A Brief History

In Shambhala & India

According to tradition, the root text of the Kalachakra Tantra was first revealed by the Buddha Shakyamuni as the magical manifestation of the Kalachakra deity to King Suchandra of Shambhala who traveled to India in order to request and receive this tantra. At the glorious Drepung stupa in South India, a year after his complete enlightenment, it is said that the Buddha displayed the Wondrous Lunar Mansion Mandala, performed the Kalachakra empowerment and taught the tantra to King Suchandra and countless other human and non-human beings.

Upon returning to the realm of Shambhala, King Suchandra began teaching and transmitting the Kalachakra Root Tantra. This tantra has then been passed down successively to the present 21st Kalkin of Shambhala. King Yashas, an emanation of Manjushri then composed the Condensed Kalachakra Tantra while his son, Kalkin Pundarika composed the primary commentary on the Condensed Kalachakra Tantra titled, Vimalaprabha or Stainless Light.

Then, as the legend is told, one day in the 10th century while walking along a path in northern India, the master Jamyang Dorje had a vision of his meditation deity Manjushri who instructed him to follow the path northwards. Along his way, Jamyang Dorje encountered an emanation of the 11th Kalkin of Shambhala who performed the entire Kalachakra empowerment and transferred this tantric lineage of realization onto him. After meditating for 6 months on the profound yogic practices that he received from the Kalkin, Jamyang Dorje was able to transport himself to Shambhala. While there in Shambhala, he studied the Kalachakra Tantra further with the Kalkin before returning to India. Upon his return, Jamyang Dorje became known as “Kalachakrapada the Elder.”

The Kalachakra Tantra and its commentary were then passed on from Kalachakrapada the Elder to his younger successor Shribhadra or “Kalachakrapada the Younger.” The lineage of these tantric teachings continued onto Nalendrapa (otherwise known as Bodhibhadra) and then to the Kashmiri master Somanatha. This succession of esoteric transmission passed from Somanatha to his disciple, the Tibetan translator Dro Lotsawa Sherab Drak. Dro Lotsawa together with Somanatha translated the root tantra along with the Stainless Light commentary from Sanskrit into Tibetan, initiating the Dro lineage of the Kalachakra Tantra in Tibet.

The Early Jonangpa
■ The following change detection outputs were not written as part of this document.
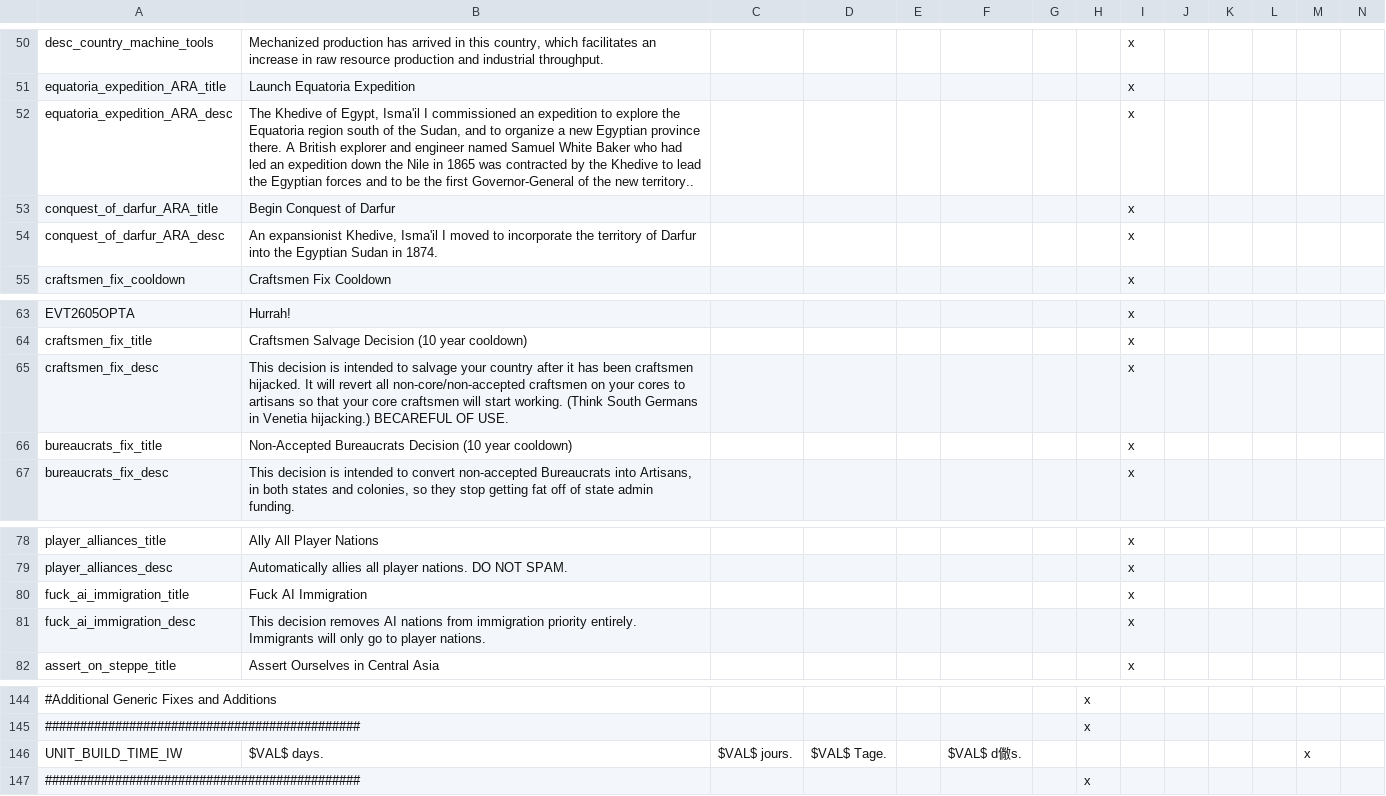
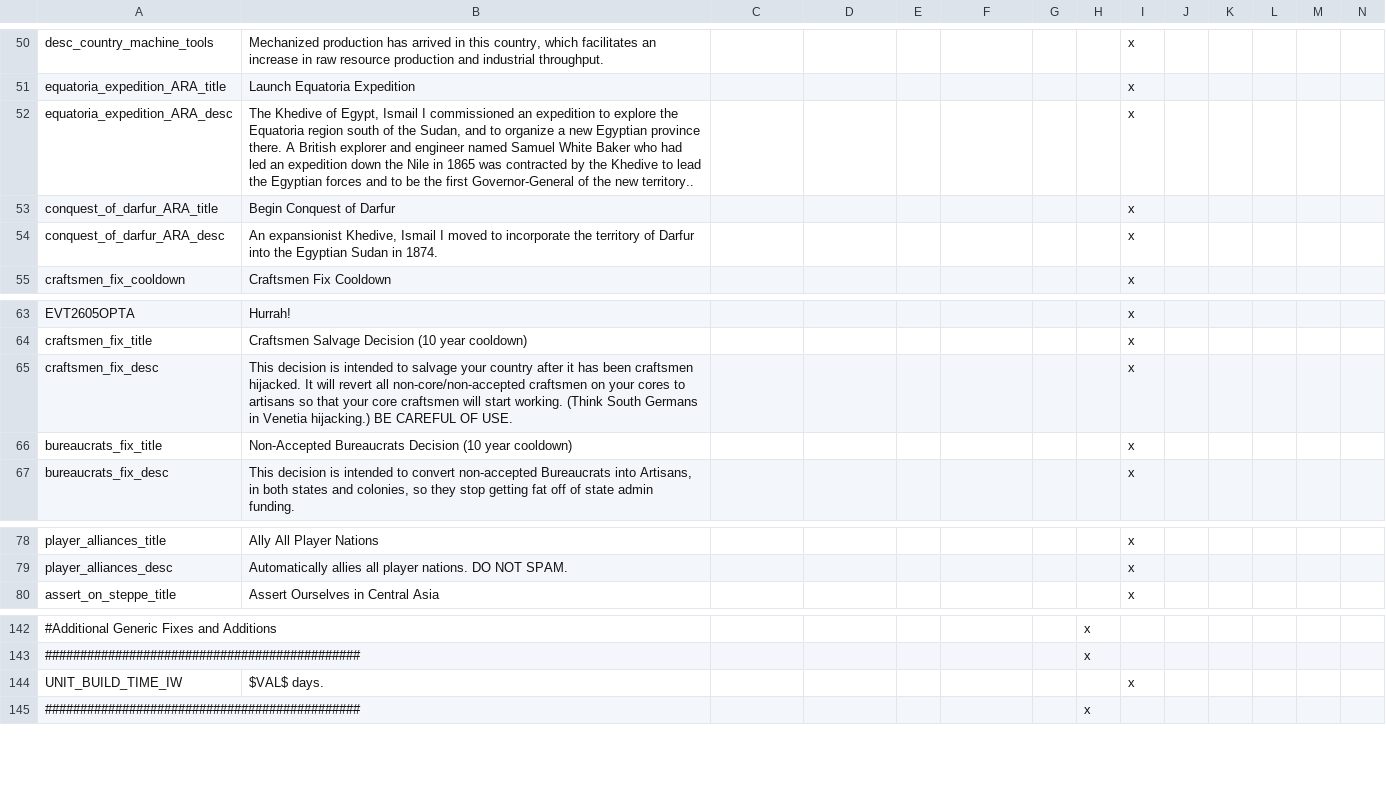
Before and after one commit to MaTi5893/Napoleon-s-Legacy-Remastered, a CSV file: Napoleon's Legacy_Remake/localisation/Reno Changes.csv, drawn as a sheet; only a part is shown, gaps mark what is left out; removed rows and columns are numbered as before the commit, all else as after; rows hold the shown columns only; the diff names each change by its address in the sheet, - before the commit and + after, or states it on an @@ line.

```diff
--- a/Napoleon's Legacy_Remake/localisation/Reno Changes.csv
+++ b/Napoleon's Legacy_Remake/localisation/Reno Changes.csv
-B52: …of Egypt, Isma'il I commissioned…
+B52: …of Egypt, Ismail I commissioned…
-B54: …expansionist Khedive, Isma'il I moved…
+B54: …expansionist Khedive, Ismail I moved…
-B65: …Venetia hijacking.) BECAREFUL OF USE.
+B65: …Venetia hijacking.) BE CAREFUL OF USE.
-row 80: fuck_ai_immigration_title | Fuck AI Immigration |  |  |  |  |  |  | x
-row 81: fuck_ai_immigration_desc | This decision removes AI nations from immigration priority entirely. Immigrants will only go to player nations. |  |  |  |  |  |  | x
-row 146: UNIT_BUILD_TIME_IW | $VAL$ days. | $VAL$ jours. | $VAL$ Tage. |  | $VAL$ d僘s. |  |  |  |  |  |  | x
+row 144: UNIT_BUILD_TIME_IW | $VAL$ days. |  |  |  |  |  |  | x
```
Also changed, not shown: Napoleon's Legacy_Remake/localisation/00_NL_remake_new_nations.csv, Napoleon's Legacy_Remake/localisation/00_UncivReforms.csv, 11 other files.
One of the Kashmiri scholar Somanatha’s disciples, the 11th century Kalachakra yogi Yumo Mikyo Dorje (b. 1027) is regarded as one of the earliest Tibetan articulators of a zhentong (“shentong,” gzhan stong) view — an understanding of the absolute radiant nature of reality. Emphasized within the Kalachakra Tantra and the Buddha’s 3rd turning teachings on Buddhanature, this view would later become emblematic of the Jonangpa. From Yumo Mikyo Dorje onwards, the Dro lineage of the Kalachakra passed on through the lineage-holders Dharmeshvara, Namkha Odzer, Machig Tulku Jobum, Drubtob Sechen, Choje Jamyang Sarma and Choku Odzer.

In the year 1294, Choku Odzer’s disciple, Kunpang Thukje Tsondru (1243-1313) settled in the meditation caves (sgrub phug) on the mountains in the place called “Jomonang” in U-Tsang, South Central Tibet. From that time onwards, the spiritual tradition associated with that place has been referred to as “Jonang,”, and those who adhere to the practices that were preserved and transmitted at Jomonang have been known as the “Jonangpa.”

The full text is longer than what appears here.